(Dataset excerpts)
-*-

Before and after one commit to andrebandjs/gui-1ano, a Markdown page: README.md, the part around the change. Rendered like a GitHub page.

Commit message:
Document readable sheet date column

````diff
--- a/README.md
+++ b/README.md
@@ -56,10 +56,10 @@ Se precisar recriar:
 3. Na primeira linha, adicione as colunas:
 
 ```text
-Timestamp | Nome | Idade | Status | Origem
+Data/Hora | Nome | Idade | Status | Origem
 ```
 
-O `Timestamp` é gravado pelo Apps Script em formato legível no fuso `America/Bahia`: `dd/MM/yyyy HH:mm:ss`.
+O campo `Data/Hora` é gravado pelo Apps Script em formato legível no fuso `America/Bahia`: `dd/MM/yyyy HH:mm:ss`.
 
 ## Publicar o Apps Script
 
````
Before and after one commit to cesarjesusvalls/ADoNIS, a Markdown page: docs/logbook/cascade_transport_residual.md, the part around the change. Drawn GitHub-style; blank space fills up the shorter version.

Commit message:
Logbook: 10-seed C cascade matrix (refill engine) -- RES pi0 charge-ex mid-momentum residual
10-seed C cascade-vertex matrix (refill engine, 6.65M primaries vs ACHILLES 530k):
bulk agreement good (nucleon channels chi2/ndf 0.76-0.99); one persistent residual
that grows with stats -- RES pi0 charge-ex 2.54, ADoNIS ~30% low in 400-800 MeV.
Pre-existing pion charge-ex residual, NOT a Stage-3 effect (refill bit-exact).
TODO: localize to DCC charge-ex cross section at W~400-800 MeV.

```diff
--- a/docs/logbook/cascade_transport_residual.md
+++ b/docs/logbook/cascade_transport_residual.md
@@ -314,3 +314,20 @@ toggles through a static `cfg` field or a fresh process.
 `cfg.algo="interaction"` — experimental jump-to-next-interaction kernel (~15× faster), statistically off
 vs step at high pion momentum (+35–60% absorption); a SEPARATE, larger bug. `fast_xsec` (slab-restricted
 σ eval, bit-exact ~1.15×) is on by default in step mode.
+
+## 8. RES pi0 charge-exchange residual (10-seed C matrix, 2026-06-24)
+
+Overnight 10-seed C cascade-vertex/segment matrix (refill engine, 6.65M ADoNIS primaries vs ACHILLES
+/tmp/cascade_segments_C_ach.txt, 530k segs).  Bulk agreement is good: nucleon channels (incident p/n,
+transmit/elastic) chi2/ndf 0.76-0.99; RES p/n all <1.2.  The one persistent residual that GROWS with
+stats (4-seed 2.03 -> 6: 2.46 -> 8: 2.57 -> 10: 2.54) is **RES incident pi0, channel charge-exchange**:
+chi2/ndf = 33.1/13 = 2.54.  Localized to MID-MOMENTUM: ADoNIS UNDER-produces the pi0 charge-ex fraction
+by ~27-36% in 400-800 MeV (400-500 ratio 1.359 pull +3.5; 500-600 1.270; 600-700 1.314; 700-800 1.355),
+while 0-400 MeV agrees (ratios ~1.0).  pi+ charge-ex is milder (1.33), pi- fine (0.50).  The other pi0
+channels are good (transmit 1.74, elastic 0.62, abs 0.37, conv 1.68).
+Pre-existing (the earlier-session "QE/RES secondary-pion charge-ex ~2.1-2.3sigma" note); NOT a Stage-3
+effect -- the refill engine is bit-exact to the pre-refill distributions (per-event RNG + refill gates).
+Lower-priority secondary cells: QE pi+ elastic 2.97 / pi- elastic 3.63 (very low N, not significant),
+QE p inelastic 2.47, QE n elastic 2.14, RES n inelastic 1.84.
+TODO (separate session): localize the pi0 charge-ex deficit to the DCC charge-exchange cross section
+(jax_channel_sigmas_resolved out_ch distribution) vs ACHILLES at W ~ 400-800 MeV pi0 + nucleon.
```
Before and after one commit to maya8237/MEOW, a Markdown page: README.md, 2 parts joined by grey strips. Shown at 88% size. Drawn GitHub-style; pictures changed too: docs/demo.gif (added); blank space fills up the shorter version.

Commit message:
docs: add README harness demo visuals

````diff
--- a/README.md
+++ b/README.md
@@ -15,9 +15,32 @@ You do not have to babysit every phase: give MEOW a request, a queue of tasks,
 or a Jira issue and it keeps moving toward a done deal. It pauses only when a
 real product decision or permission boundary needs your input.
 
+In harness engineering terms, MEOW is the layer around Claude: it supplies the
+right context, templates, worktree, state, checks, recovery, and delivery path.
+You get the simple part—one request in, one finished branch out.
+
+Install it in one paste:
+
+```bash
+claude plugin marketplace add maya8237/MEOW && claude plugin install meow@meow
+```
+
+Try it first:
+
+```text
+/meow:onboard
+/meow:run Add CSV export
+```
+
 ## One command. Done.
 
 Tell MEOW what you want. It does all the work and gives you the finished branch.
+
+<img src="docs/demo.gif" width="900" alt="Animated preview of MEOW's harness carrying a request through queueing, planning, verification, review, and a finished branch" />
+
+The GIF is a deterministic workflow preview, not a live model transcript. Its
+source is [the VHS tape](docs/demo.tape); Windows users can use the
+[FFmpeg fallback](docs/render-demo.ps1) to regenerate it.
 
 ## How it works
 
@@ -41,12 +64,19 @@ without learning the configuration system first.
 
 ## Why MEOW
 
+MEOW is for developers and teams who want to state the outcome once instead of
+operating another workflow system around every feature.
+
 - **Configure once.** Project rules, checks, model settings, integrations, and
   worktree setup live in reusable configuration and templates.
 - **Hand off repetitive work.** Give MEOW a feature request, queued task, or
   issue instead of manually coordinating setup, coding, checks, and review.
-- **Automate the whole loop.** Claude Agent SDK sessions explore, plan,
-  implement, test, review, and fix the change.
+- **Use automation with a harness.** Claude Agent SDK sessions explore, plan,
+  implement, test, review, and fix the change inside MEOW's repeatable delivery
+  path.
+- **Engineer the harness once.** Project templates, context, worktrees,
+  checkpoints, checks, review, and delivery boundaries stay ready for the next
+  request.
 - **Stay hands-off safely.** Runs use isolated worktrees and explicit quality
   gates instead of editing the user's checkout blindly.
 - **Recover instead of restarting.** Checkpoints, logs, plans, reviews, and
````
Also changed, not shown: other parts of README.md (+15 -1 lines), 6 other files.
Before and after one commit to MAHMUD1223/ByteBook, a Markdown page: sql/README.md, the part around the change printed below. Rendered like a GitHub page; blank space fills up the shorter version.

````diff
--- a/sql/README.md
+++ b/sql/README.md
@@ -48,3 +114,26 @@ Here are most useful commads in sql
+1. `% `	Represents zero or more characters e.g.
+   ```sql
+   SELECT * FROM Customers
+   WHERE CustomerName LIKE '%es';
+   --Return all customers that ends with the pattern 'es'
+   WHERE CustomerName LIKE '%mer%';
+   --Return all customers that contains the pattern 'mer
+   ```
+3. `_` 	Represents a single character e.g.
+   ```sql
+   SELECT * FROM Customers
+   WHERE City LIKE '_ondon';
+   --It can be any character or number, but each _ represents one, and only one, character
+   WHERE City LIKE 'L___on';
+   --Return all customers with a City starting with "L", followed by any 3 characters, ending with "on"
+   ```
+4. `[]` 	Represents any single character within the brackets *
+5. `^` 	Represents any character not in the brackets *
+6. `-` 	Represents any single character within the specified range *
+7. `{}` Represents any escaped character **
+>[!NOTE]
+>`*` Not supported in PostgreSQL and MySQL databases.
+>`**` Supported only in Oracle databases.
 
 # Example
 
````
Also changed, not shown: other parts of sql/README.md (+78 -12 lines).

-*-

Description of the task
Starting at the first entry and ending at the last, reproduce each one exactly.

Written answer
Before and after one commit to andrebandjs/gui-1ano, a Markdown page: README.md, the part around the change. Rendered like a GitHub page.

Commit message:
Document readable sheet date column

````diff
--- a/README.md
+++ b/README.md
@@ -56,10 +56,10 @@ Se precisar recriar:
 3. Na primeira linha, adicione as colunas:
 
 ```text
-Timestamp | Nome | Idade | Status | Origem
+Data/Hora | Nome | Idade | Status | Origem
 ```
 
-O `Timestamp` é gravado pelo Apps Script em formato legível no fuso `America/Bahia`: `dd/MM/yyyy HH:mm:ss`.
+O campo `Data/Hora` é gravado pelo Apps Script em formato legível no fuso `America/Bahia`: `dd/MM/yyyy HH:mm:ss`.
 
 ## Publicar o Apps Script
 
````
Before and after one commit to cesarjesusvalls/ADoNIS, a Markdown page: docs/logbook/cascade_transport_residual.md, the part around the change. Drawn GitHub-style; blank space fills up the shorter version.

Commit message:
Logbook: 10-seed C cascade matrix (refill engine) -- RES pi0 charge-ex mid-momentum residual
10-seed C cascade-vertex matrix (refill engine, 6.65M primaries vs ACHILLES 530k):
bulk agreement good (nucleon channels chi2/ndf 0.76-0.99); one persistent residual
that grows with stats -- RES pi0 charge-ex 2.54, ADoNIS ~30% low in 400-800 MeV.
Pre-existing pion charge-ex residual, NOT a Stage-3 effect (refill bit-exact).
TODO: localize to DCC charge-ex cross section at W~400-800 MeV.

```diff
--- a/docs/logbook/cascade_transport_residual.md
+++ b/docs/logbook/cascade_transport_residual.md
@@ -314,3 +314,20 @@ toggles through a static `cfg` field or a fresh process.
 `cfg.algo="interaction"` — experimental jump-to-next-interaction kernel (~15× faster), statistically off
 vs step at high pion momentum (+35–60% absorption); a SEPARATE, larger bug. `fast_xsec` (slab-restricted
 σ eval, bit-exact ~1.15×) is on by default in step mode.
+
+## 8. RES pi0 charge-exchange residual (10-seed C matrix, 2026-06-24)
+
+Overnight 10-seed C cascade-vertex/segment matrix (refill engine, 6.65M ADoNIS primaries vs ACHILLES
+/tmp/cascade_segments_C_ach.txt, 530k segs).  Bulk agreement is good: nucleon channels (incident p/n,
+transmit/elastic) chi2/ndf 0.76-0.99; RES p/n all <1.2.  The one persistent residual that GROWS with
+stats (4-seed 2.03 -> 6: 2.46 -> 8: 2.57 -> 10: 2.54) is **RES incident pi0, channel charge-exchange**:
+chi2/ndf = 33.1/13 = 2.54.  Localized to MID-MOMENTUM: ADoNIS UNDER-produces the pi0 charge-ex fraction
+by ~27-36% in 400-800 MeV (400-500 ratio 1.359 pull +3.5; 500-600 1.270; 600-700 1.314; 700-800 1.355),
+while 0-400 MeV agrees (ratios ~1.0).  pi+ charge-ex is milder (1.33), pi- fine (0.50).  The other pi0
+channels are good (transmit 1.74, elastic 0.62, abs 0.37, conv 1.68).
+Pre-existing (the earlier-session "QE/RES secondary-pion charge-ex ~2.1-2.3sigma" note); NOT a Stage-3
+effect -- the refill engine is bit-exact to the pre-refill distributions (per-event RNG + refill gates).
+Lower-priority secondary cells: QE pi+ elastic 2.97 / pi- elastic 3.63 (very low N, not significant),
+QE p inelastic 2.47, QE n elastic 2.14, RES n inelastic 1.84.
+TODO (separate session): localize the pi0 charge-ex deficit to the DCC charge-exchange cross section
+(jax_channel_sigmas_resolved out_ch distribution) vs ACHILLES at W ~ 400-800 MeV pi0 + nucleon.
```
Before and after one commit to maya8237/MEOW, a Markdown page: README.md, 2 parts joined by grey strips. Shown at 88% size. Drawn GitHub-style; pictures changed too: docs/demo.gif (added); blank space fills up the shorter version.

Commit message:
docs: add README harness demo visuals

````diff
--- a/README.md
+++ b/README.md
@@ -15,9 +15,32 @@ You do not have to babysit every phase: give MEOW a request, a queue of tasks,
 or a Jira issue and it keeps moving toward a done deal. It pauses only when a
 real product decision or permission boundary needs your input.
 
+In harness engineering terms, MEOW is the layer around Claude: it supplies the
+right context, templates, worktree, state, checks, recovery, and delivery path.
+You get the simple part—one request in, one finished branch out.
+
+Install it in one paste:
+
+```bash
+claude plugin marketplace add maya8237/MEOW && claude plugin install meow@meow
+```
+
+Try it first:
+
+```text
+/meow:onboard
+/meow:run Add CSV export
+```
+
 ## One command. Done.
 
 Tell MEOW what you want. It does all the work and gives you the finished branch.
+
+<img src="docs/demo.gif" width="900" alt="Animated preview of MEOW's harness carrying a request through queueing, planning, verification, review, and a finished branch" />
+
+The GIF is a deterministic workflow preview, not a live model transcript. Its
+source is [the VHS tape](docs/demo.tape); Windows users can use the
+[FFmpeg fallback](docs/render-demo.ps1) to regenerate it.
 
 ## How it works
 
@@ -41,12 +64,19 @@ without learning the configuration system first.
 
 ## Why MEOW
 
+MEOW is for developers and teams who want to state the outcome once instead of
+operating another workflow system around every feature.
+
 - **Configure once.** Project rules, checks, model settings, integrations, and
   worktree setup live in reusable configuration and templates.
 - **Hand off repetitive work.** Give MEOW a feature request, queued task, or
   issue instead of manually coordinating setup, coding, checks, and review.
-- **Automate the whole loop.** Claude Agent SDK sessions explore, plan,
-  implement, test, review, and fix the change.
+- **Use automation with a harness.** Claude Agent SDK sessions explore, plan,
+  implement, test, review, and fix the change inside MEOW's repeatable delivery
+  path.
+- **Engineer the harness once.** Project templates, context, worktrees,
+  checkpoints, checks, review, and delivery boundaries stay ready for the next
+  request.
 - **Stay hands-off safely.** Runs use isolated worktrees and explicit quality
   gates instead of editing the user's checkout blindly.
 - **Recover instead of restarting.** Checkpoints, logs, plans, reviews, and
````
Also changed, not shown: other parts of README.md (+15 -1 lines), 6 other files.
Before and after one commit to MAHMUD1223/ByteBook, a Markdown page: sql/README.md, the part around the change printed below. Rendered like a GitHub page; blank space fills up the shorter version.

````diff
--- a/sql/README.md
+++ b/sql/README.md
@@ -48,3 +114,26 @@ Here are most useful commads in sql
+1. `% `	Represents zero or more characters e.g.
+   ```sql
+   SELECT * FROM Customers
+   WHERE CustomerName LIKE '%es';
+   --Return all customers that ends with the pattern 'es'
+   WHERE CustomerName LIKE '%mer%';
+   --Return all customers that contains the pattern 'mer
+   ```
+3. `_` 	Represents a single character e.g.
+   ```sql
+   SELECT * FROM Customers
+   WHERE City LIKE '_ondon';
+   --It can be any character or number, but each _ represents one, and only one, character
+   WHERE City LIKE 'L___on';
+   --Return all customers with a City starting with "L", followed by any 3 characters, ending with "on"
+   ```
+4. `[]` 	Represents any single character within the brackets *
+5. `^` 	Represents any character not in the brackets *
+6. `-` 	Represents any single character within the specified range *
+7. `{}` Represents any escaped character **
+>[!NOTE]
+>`*` Not supported in PostgreSQL and MySQL databases.
+>`**` Supported only in Oracle databases.
 
 # Example
 
````
Also changed, not shown: other parts of sql/README.md (+78 -12 lines).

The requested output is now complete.